Property companies report surge of inquiries in wake of Sheikh Khalifa's announcement of water and electricity infrastructure upgrades
Dh5.7bn investment boosts businesses
DUBAI // Within minutes of the news, the phones began ringing in the offices of property companies in Sharjah and Ajman. For the first time since the global financial crisis erupted more than two years ago, people suddenly wanted to buy, they wanted to lease, they wanted to rent.
It was clear that the President's announcement on Tuesday of Dh5.7 billion of investment in electricity and water infrastructure in the northern emirates had provided an immediate and welcome boost to the local economy.
Khalid al Fardan, a property agent in Sharjah, reported 30 calls from prospective buyers yesterday. Of those, 17 had come to view the properties by noon. More were expected yesterday evening.
"We can't talk of rising prices now," he said. "All we can say is the real estate business has regained its bright future in the northern emirates."
Ali al Janahi, the managing director of Delmon Real Estate in Ajman, said: "We had several calls on Wednesday from people who want to buy, lease or rent property," said. "Many have regained confidence in the emirate, and for us as real estate dealers, we're just hopeful that our business is going to pick up again."
Abubaker Baidha, a businessman in Ajman, bought 14 flats several years ago, before the Federal Electricity and Water Authority (Fewa) announced it would stop supplying power to private and commercial buildings in the emirate.
On Wednesday, Fewa announced it would construct 17 power stations in the northern emirates to deliver power to most of the businesses in the region.
"For about two years, my investment remained idle and the bank kept on calling me," he said.
"Then we agreed to bring a powered generator to supply the building, but before we could get tenants a global financial crisis hit the real estate business, and there were no tenants. Until now, only six of my flats are occupied."

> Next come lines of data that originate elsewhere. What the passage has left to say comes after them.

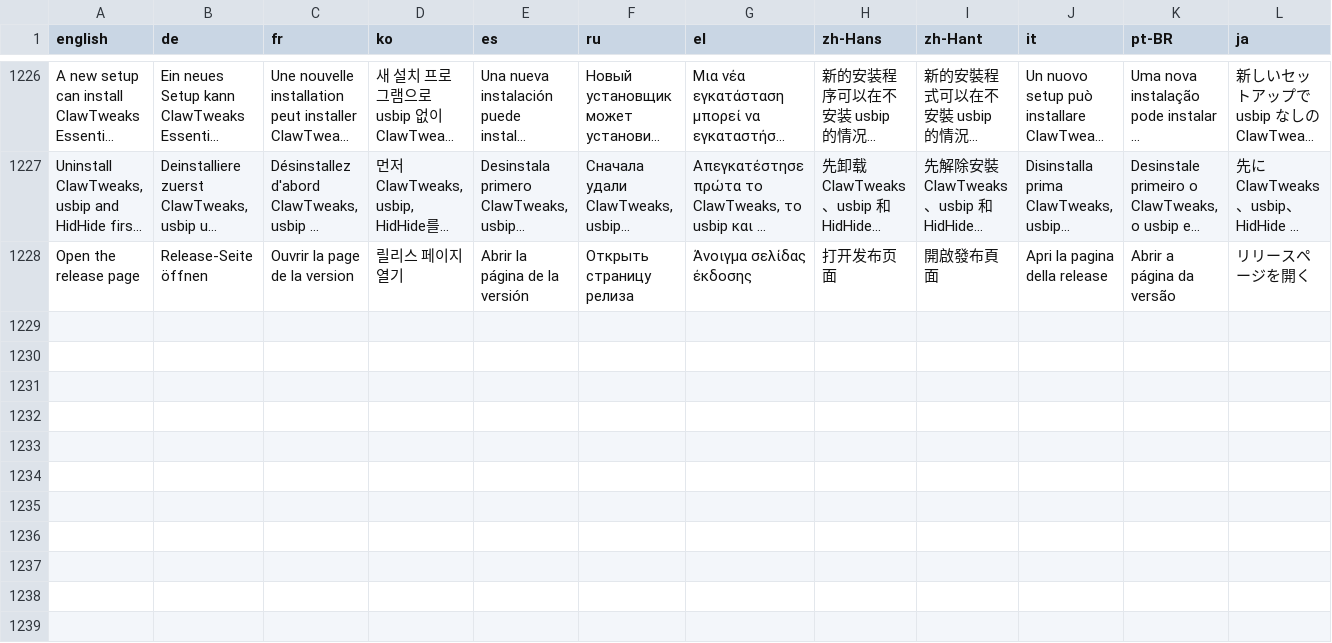
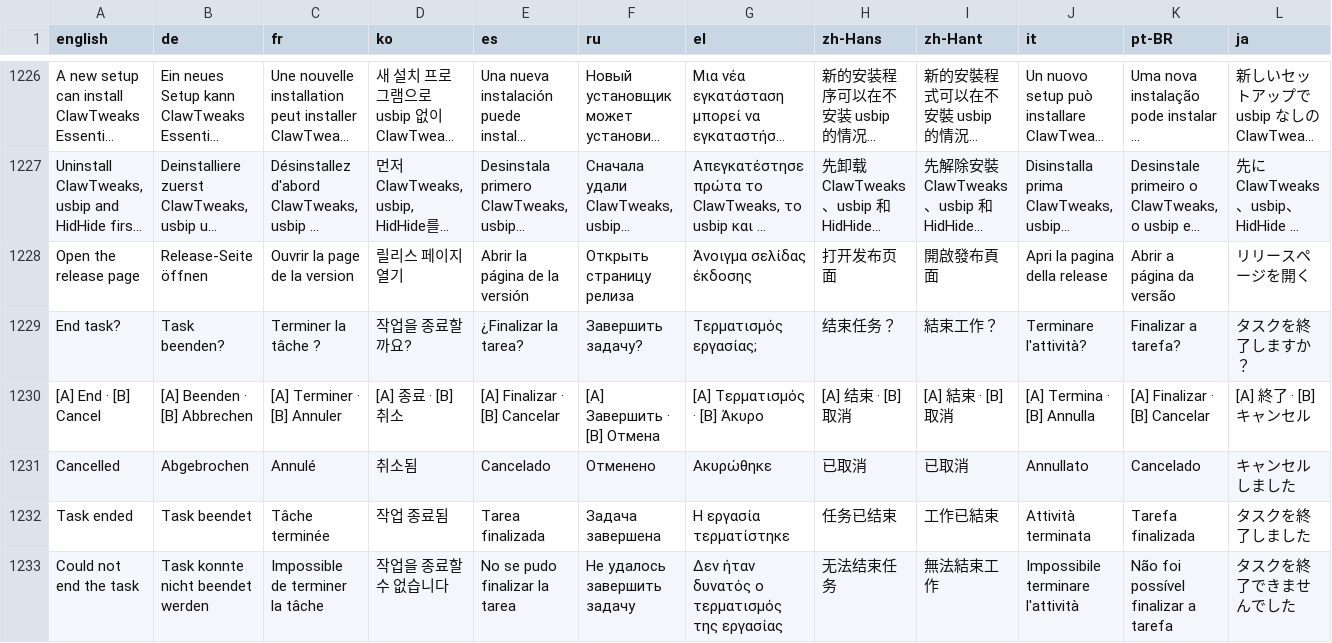
Before and after one commit to enterTheVoidCode/ClawTweaksCenter, a TSV file: Tools/i18n/strings.tsv, drawn as a sheet; only a part is shown, gaps mark what is left out; long unchanged cells end in …; rows hold the shown columns only; the diff names each change by its address in the sheet, - before the commit and + after, or states it on an @@ line.

```diff
--- a/Tools/i18n/strings.tsv
+++ b/Tools/i18n/strings.tsv
+row 1229: End task? | Task beenden? | Terminer la tâche ? | 작업을 종료할까요? | ¿Finalizar la tarea? | Завершить задачу? | Τερματισμός εργασίας; | 结束任务？ | 結束工作？ | Terminare l'attività? | Finalizar a tarefa? | タスクを終了しますか？
+row 1230: [A] End · [B] Cancel | [A] Beenden · [B] Abbrechen | [A] Terminer · [B] Annuler | [A] 종료 · [B] 취소 | [A] Finalizar · [B] Cancelar | [A] Завершить · [B] Отмена | [A] Τερματισμός · [B] Άκυρο | [A] 结束 · [B] 取消 | [A] 結束 · [B] 取消 | [A] Termina · [B] Annulla | [A] Finalizar · [B] Cancelar | [A] 終了 · [B] キャンセル
+row 1231: Cancelled | Abgebrochen | Annulé | 취소됨 | Cancelado | Отменено | Ακυρώθηκε | 已取消 | 已取消 | Annullato | Cancelado | キャンセルしました
+row 1232: Task ended | Task beendet | Tâche terminée | 작업 종료됨 | Tarea finalizada | Задача завершена | Η εργασία τερματίστηκε | 任务已结束 | 工作已結束 | Attività terminata | Tarefa finalizada | タスクを終了しました
+row 1233: Could not end the task | Task konnte nicht beendet werden | Impossible de terminer la tâche | 작업을 종료할 수 없습니다 | No se pudo finalizar la tarea | Не удалось завершить задачу | Δεν ήταν δυνατός ο τερματισμός της εργασίας | 无法结束任务 | 無法結束工作 | Impossibile terminare l'attività | Não foi possível finalizar a tarefa | タスクを終了できませんでした
```
Also changed, not shown: 3 other files.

Mr Baidha said yesterday he was optimistic that the new supply of electricity would help him to find tenants willing to pay the rent he believed his investment was worth.
Sheikh Rashid bin Humaid al Nuaimi, the chairman of Ajman Municipality and Planning Directorate, said that about 300 towers in the emirate that have no electricity would benefit from the federally funded infrastructure.
One hundred businesses currently running on generators would now receive power under the initiative.
"This is a big boost to the economy of Ajman," he said.
Ahmad Mohamed al Midfa, the chairman of the Sharjah Chamber of Commerce, said the increased investment in water and electricity projects would encourage further investments in other sectors in the region. "Investment in water and electricity is going to make investments in all the northern emirates much more competitive than before," he said.
Business owners in Sharjah said they had suffered financial losses in the past two summers, as power cuts were commonplace in Sharjah.
"We are grateful to the President and would be grateful to authorities if this money is used well, so that there are no power cuts this summer," said Abu Riyadh, the owner of a car workshop in the Sharjah Industrial 4 area.
"I made about Dh100,000 in losses last summer. That is big money to me, and I don't want it to happen this year."